A virtual bug museum
Carnegie Museum of Natural History is collaborating on a first-of-its-kind project that will give experts and amateurs alike a three-dimensional online look at some 56 million insects.
Entomologist extraordinaire John Rawlins and his team in the museum’s section of invertebrate zoology are part of a group of scientists from 13 American universities currently working to digitize—identify, photograph, and post online—insect collections at 22 Midwestern institutions. This irreplaceable resource will document 160 years of environmental change currently inaccessible to scientists and the public.
It’s all happening thanks to a $10 million digitizing initiative by the National Science Foundation, which is funding the creation of InvertNet: An Integrative Platform for Research on Environmental Change, Species Discovery, and Identification, an online museum that will capture and distill information from invertebrate specimens on land-use changes of the Great Lakes and upper Mississippi River drainage basins. Carnegie Museum of Natural History received $225,000 in support of its portion of the project.
Palace of Culture
Told through the eyes of a longtime insider and gifted storyteller, the far-reaching history of Andrew Carnegie’s lasting gifts to the Steel City and their worldwide influence comes to life in Palace of Culture, Andrew Carnegie’s Museums and Library in Pittsburgh.
Published by University of Pittsburgh Press and written by Robert J. Gangewere, former adjunct professor of English at Carnegie Mellon University and former editor of CARNEGIE magazine for three decades, Palace of Culture is a thorough look at the life and times of Andrew Carnegie’s Carnegie Institute, which today comprises four distinctive museums and a separately operated system of libraries.
“It makes for a fascinating account that not only is a tribute to Andrew Carnegie’s vision but also demonstrates that libraries, museums, and concert halls can have a powerful, even transformative impact on cities,” says Petra Chu, professor of art history at Seton Hall University.
In his 2004 farewell note in CARNEGIE magazine, Gangewere promised to tackle this important project by sharing unforgettable stories—like when Carnegie, sitting on a log in Cresson, Pennsylvania, first told minister William Holland that he wanted to do something special for Pittsburgh, like build a library. “It’s a very American story with no simple parallel in the larger world of museums,” Gangewere wrote. “I can’t wait to tell it.” After scores of interviews and unprecedented research, Gangewere has accomplished his goal.

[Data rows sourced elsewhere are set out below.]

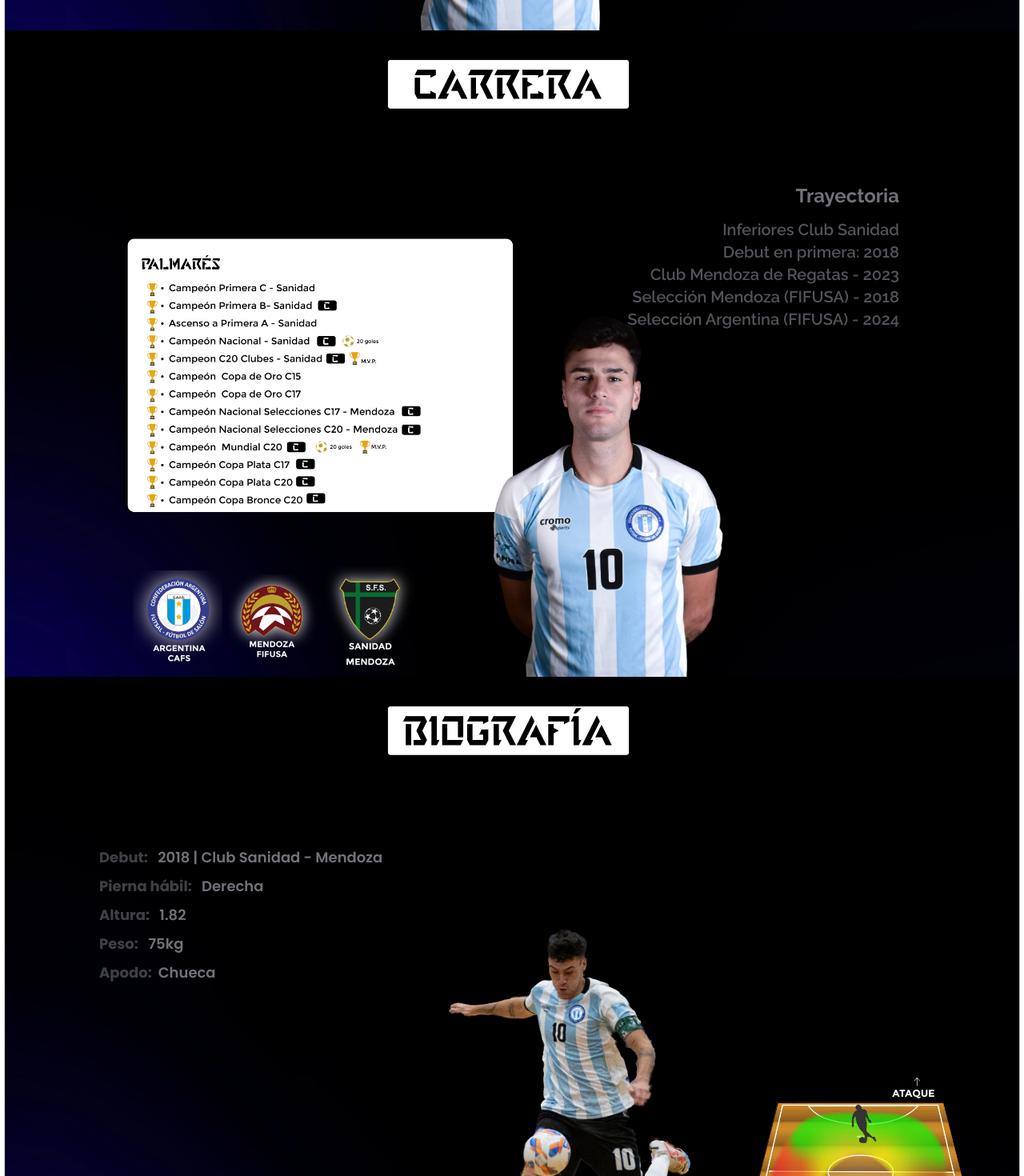
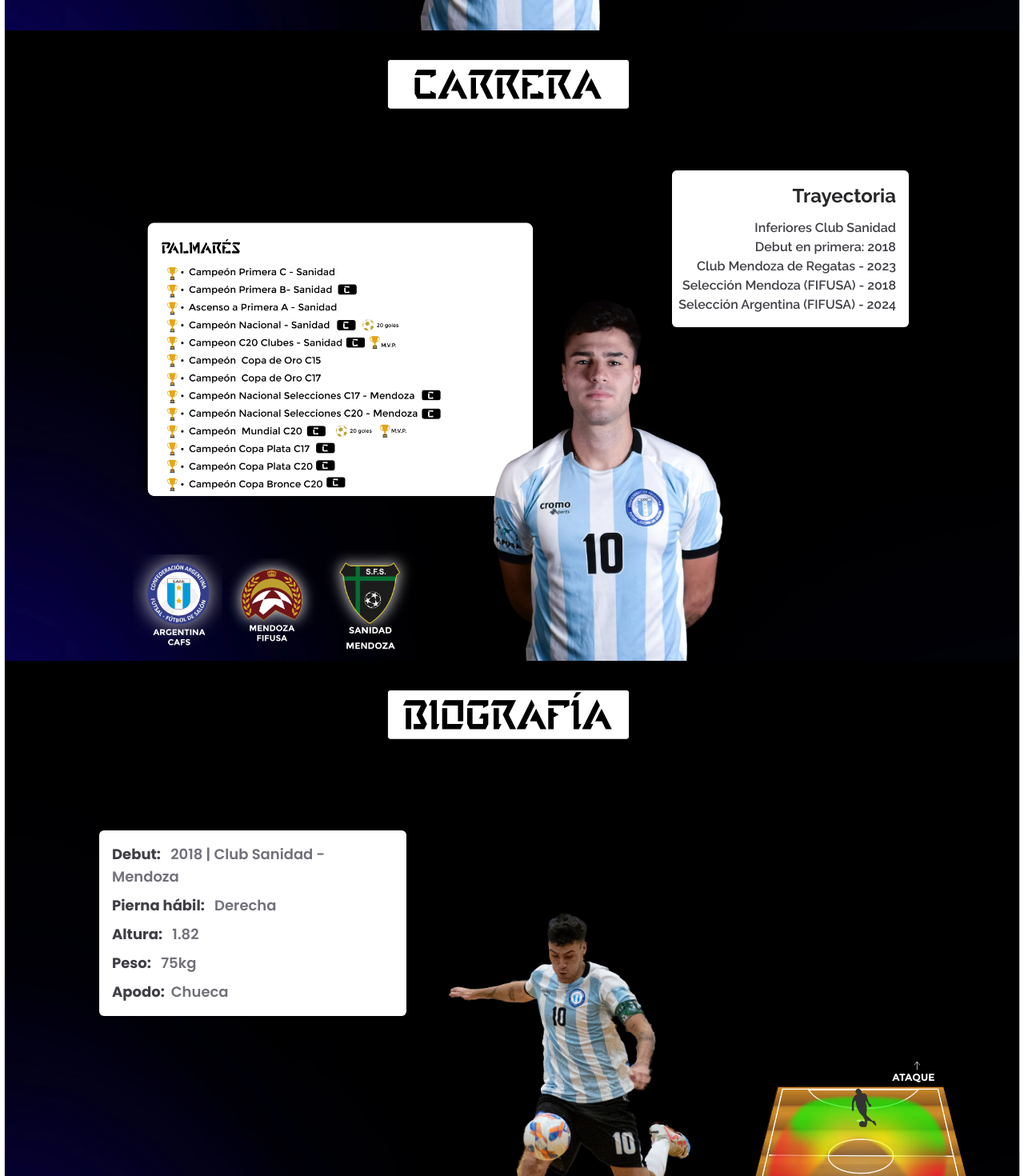
Before and after one commit to Najdorf12/portfolio-chueca, a React (Vite) app: page / in a window 1280 px wide. Shown: the part 762-2232 px from the top of the page at 80% size. Built offline with nearby package versions, Linux system fonts and the light colour scheme.

Commit message:
fix-home

```diff
--- a/src/App.jsx
+++ b/src/App.jsx
@@ -76,17 +76,17 @@ function App() {
       <main className="w-full font-raleway overflow-hidden">
         <section
           id="home"
-          className="relative w-full h-screen bg-cyan-700 pt-6 flex flex-col justify-between md:flex-row"
+          className="relative w-full h-screen pt-6 flex flex-col justify-between md:flex-row"
         >
           <picture className="z-50 w-full flex justify-center items-end md:items-start md:w-auto">
-            <img className="max-w-60 md:max-w-xl md:ml-6 md:mt-6" src={namePlayer} alt="" />
+            <img className="max-w-72 md:max-w-xl md:ml-6 md:mt-6" src={namePlayer} alt="" />
           </picture>
           <header className="w-full flex justify-center gap-2 items-center overflow-hidden  md:absolute md:right-0 md:w-auto md:flex-col md:gap-10 md:top-0 md:bottom-0 mr-24">
             <img className="max-w-20 md:max-w-32" src={escudohome1} alt="" />
             <img className="max-w-20 md:max-w-32" src={escudohome2} alt="" />
             <img className="max-w-20 md:max-w-32" src={escudohome3} alt="" />
           </header>
-          <picture className="z-10 w-full h-auto flex justify-center items-end md:absolute md:bottom-0 md:mx-auto">
+          <picture className="z-10 w-full flex justify-center items-end md:absolute md:bottom-0 md:mx-auto">
             <img className="max-w-52 md:max-w-80" src={imgHome2} alt="" />
           </picture>
         </section>
@@ -98,11 +98,11 @@ function App() {
           <picture className="">
             <img className="max-w-56 md:max-w-80" src={carrera} alt="" />
           </picture>
-          <article className="self-end px-3 py-4 rounded-md md:mr-14 lg:mt-16 lg:mr-36">
-            <h2 className="text-end center font-bold text-xl text-zinc-500 mb-3 lg:text-2xl">
+          <article className="self-end pl-2 pr-4 py-4 rounded-md md:mr-14 lg:mt-16 lg:mr-36 bg-white">
+            <h2 className="text-end center font-bold text-xl text-zinc-800 mb-3 lg:text-2xl">
               Trayectoria
             </h2>
-            <ul className="text-base font-semibold text-end text-zinc-600 lg:text-xl ">
+            <ul className="text-base font-semibold text-end text-zinc-700 ">
               <li>Inferiores Club Sanidad</li>
               <li>Debut en primera: 2018</li>
               <li>Club Mendoza de Regatas - 2023</li>
@@ -110,7 +110,7 @@ function App() {
               <li>Selección Argentina (FIFUSA) - 2024</li>
             </ul>
           </article>
-          <picture className="w-full flex justify-center items-center lg:self-start lg:max-w-[600px]  lg:ml-24 lg:-mt-36 ">
+          <picture className="w-full flex justify-center items-center lg:self-start lg:max-w-[650px]  lg:ml-24 lg:-mt-36 ">
             <img className="w-full md:w-[500px]" src={titulos} alt="" />
           </picture>
           <picture className="relative self-end flex -mt-16 md:self-center md:ml-60 md:-mt-16 lg:-mt-64">
@@ -132,7 +132,7 @@ function App() {
             <img className="max-w-56 md:max-w-80" src={biografia} alt="" />
           </picture>
           <article className= "max-w-[400px] w-11/12  rounded-md mt-3 md:w-[450px] md:h-[180px] md:mt-40 pl-4 pt-3 md:ml-16">
-            <ul className="text-base py-6 font-semibold font-poppins flex flex-col text-zinc-500 lg:py-0 lg:text-lg lg:gap-2 ">
+            <ul className="text-base py-6 font-semibold font-poppins flex flex-col text-zinc-500 bg-white px-4 lg:py-4 lg:text-lg lg:gap-2 rounded-md">
               <li>
                 <span className="text-zinc-700 font-bold mr-2">Debut:</span> 2018
                 | Club Sanidad - Mendoza
```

Join Gangewere for one of his scheduled talks about his book: October 18 from 3-5 p.m. in the Carnegie Museum of Art Theater; November 9 from 7-9 p.m. at Ligonier Public Library; and January 14, 2012, from 2-4 p.m. at Carnegie Library of Pittsburgh in Oakland.